That's a big deal. Benedict will have been the last to try to save Europe. especially when the campaigns against gay marriage are defeated. Instead, the principal challenge in the new-old world is protestant Evangelicalism, and therefore European and conservative American Catholics face the prospect of an Evangelical, 'Church of the Poor' style that will last a lot further than Francis. This is being portrayed in the media as a Jesuit, or Bergoglio project, but in fact it represents an orientation towards globalism in the world's most important supranational institution, and the consequences may in themselves be profound. Quite apart from anything else, the wealthier parts of the core of European and American conservatism will find themselves alienated from the faith in ways that may well make some variation of Lefebvrist or sedevacantist heresy attractive.

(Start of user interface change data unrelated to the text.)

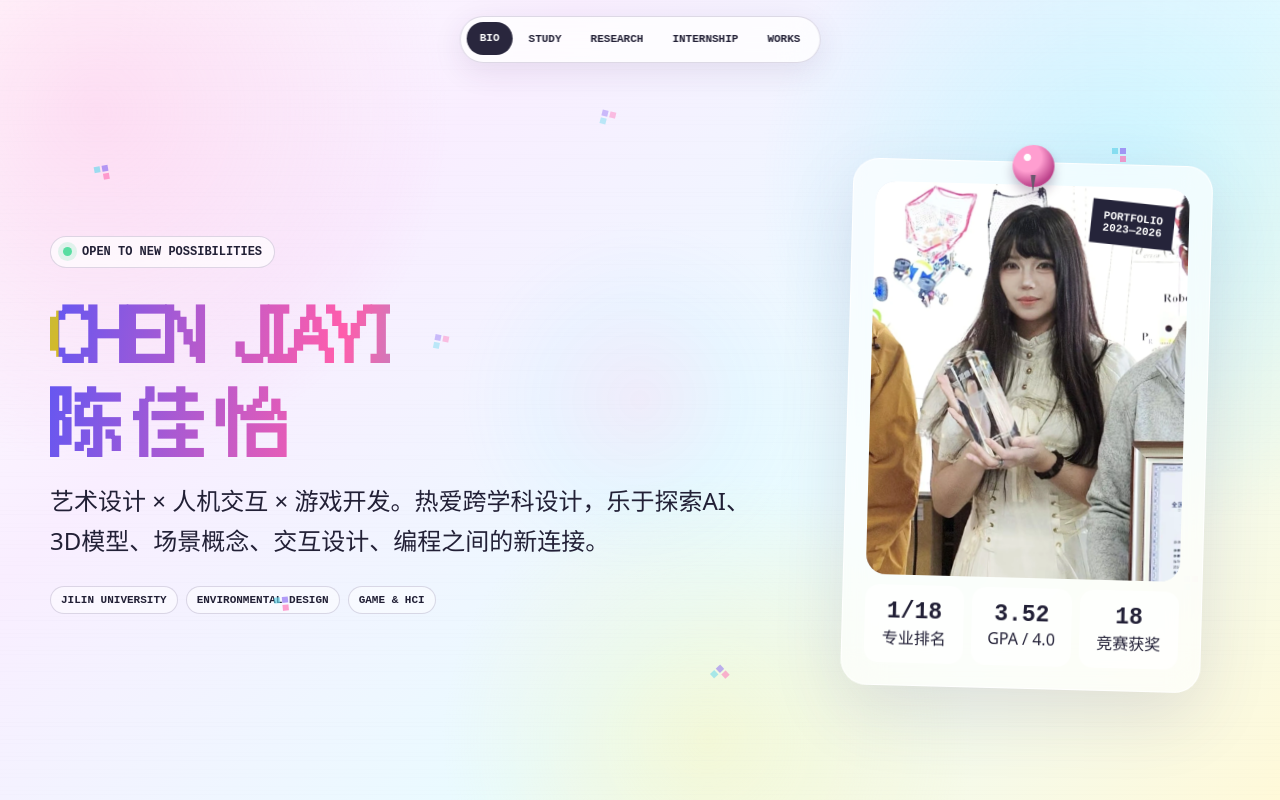
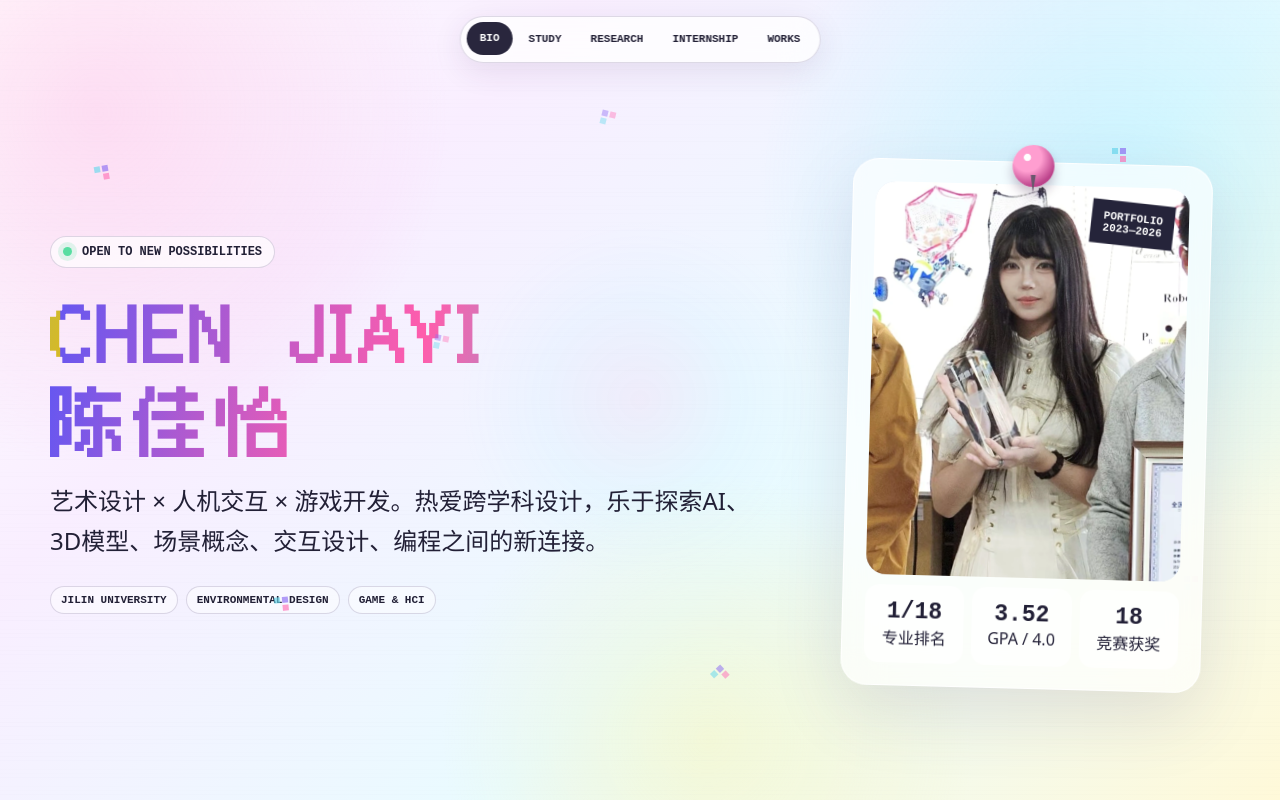
Before and after one commit to CiRno0409/chenjiayiCirno, a plain HTML site: page index.html in a window 1280 px wide. Shown: the top 800 px of the page. Drawn offline with Linux system fonts and the light colour scheme.

Commit message:
Improve Fusion Pixel heading spacing

```diff
--- a/index.html
+++ b/index.html
@@ -47,6 +47,7 @@ h1{font-size:clamp(42px,15vw,60px);line-height:.9;letter-spacing:-.075em;margin:
 footer{padding:40px 14px 60px}
 .cursor-glow{display:none}.pixel-sky i:nth-child(n+6){display:none}.research-item.is-focused,.timeline article.is-focused{transform:none}
 }
+.hero h1{letter-spacing:.045em;word-spacing:.18em}.section h2{letter-spacing:.04em;word-spacing:.14em}.hero .cn-name,.section h2 span{word-spacing:normal}
 @media(prefers-reduced-motion:reduce){body:before{transform:none}.pixel-sky,.cursor-glow{display:none}.hero-grid>div>.eyebrow,.hero h1,.hero .lead,.hero .tags,.hero .hero-card,.shine,.rank{animation:none}.section-head.reveal{filter:none;transform:none}.bar{transform:scaleX(1)}.research-item:not(.show) .grad-frame,.intern-gallery:not(.show) .grad-frame{opacity:1;transform:none}.bar,.research-item,.timeline article,.research-item .grad-frame,.intern-gallery .grad-frame,.project:before,.project-content,.project-content h3,.project-content p,.open-label,.zoom-stage img{transition:none}.modal[open],.modal[open]::backdrop,.modal.closing,.gallery img{animation:none}}
 </style></head><body>
 <nav class="nav" aria-label="主导航"><a href="#bio">BIO</a><a href="#study">STUDY</a><a href="#research">RESEARCH</a><a href="#internship">INTERNSHIP</a><a href="#works">WORKS</a></nav>
```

The third theme in Francis' first act is a deeply saddening and worrying one. It's not saddening that the institutions which need to be cleared out, starting with the one popularly known as the Vatican Bank, are being tackled. It's that the consequences of doing so, along with a hands-on outreach to the public and to groups such as those assembled on Lampedusa whom Francis will meet this month, are potentially so dangerous. Francis is going to have to take risks with his security which could lead him into a position where he is an open target for bad or demented people. I'm not so sure how the catholic world could cope with an assassination.

It's 2013. We still live in the shadow of the killing of Franz Ferdinand 99 years ago, and of John Kennedy, Martin King, Malcolm X and Robert Kennedy, inter alia, fifty years ago. The one was the spark for the destruction of the European world, and the subsequent horrors of the twentieth century; the others confirmed the course which America and the world have followed since the 1960s. In neither case were the assassinations the single cause or catalyst of what happened, but they come close to being what one might term necessary events.

Francis should not keep putting himself in positions where he could be killed. Yet at the same time, he must demonstrate what political leaders now routinely avoid, which is the capacity to trust in God and fate, and stand up in the back of the car regardless. I pray for him, and hope to God that the forces which any serious attempt to tackle poverty, warmongering and corruption will bring down are somehow stayed. This is an exceptionally dangerous moment, and its made worse because there is probably not anything much that Francis can do about the danger except to just keep on going. In a world where American Presidents now openly drive around in 'The Beast', the pope can't afford to be caged and only on bulletproof display.

I'm not sure that much more can be known than that which I have laid out. Francis is not, even his greatest admirers would admit, a systematic theologian of the sort that Benedict is; nor is he in his person the kind of embodied, superstar message about the Eastern half of Western Europe and the destruction of communism that John Paul was. We can't, therefore, read what he thinks in detail or define him by the reaction of others. He is his own man, who riffs a lot and who happily does not seem to stand on ceremony or terminological exactitude. We'll see over the coming years how things work out. The process of how they unfold will be interesting, but it is not predictable and so much depends on other things that a Catholic concerned with the world would do well, after a few years of introspection, to turn back to the wider horizons.

I'm told that there are bigger skies than those which hang over Rome. I am skeptical, but remain open to persuasion.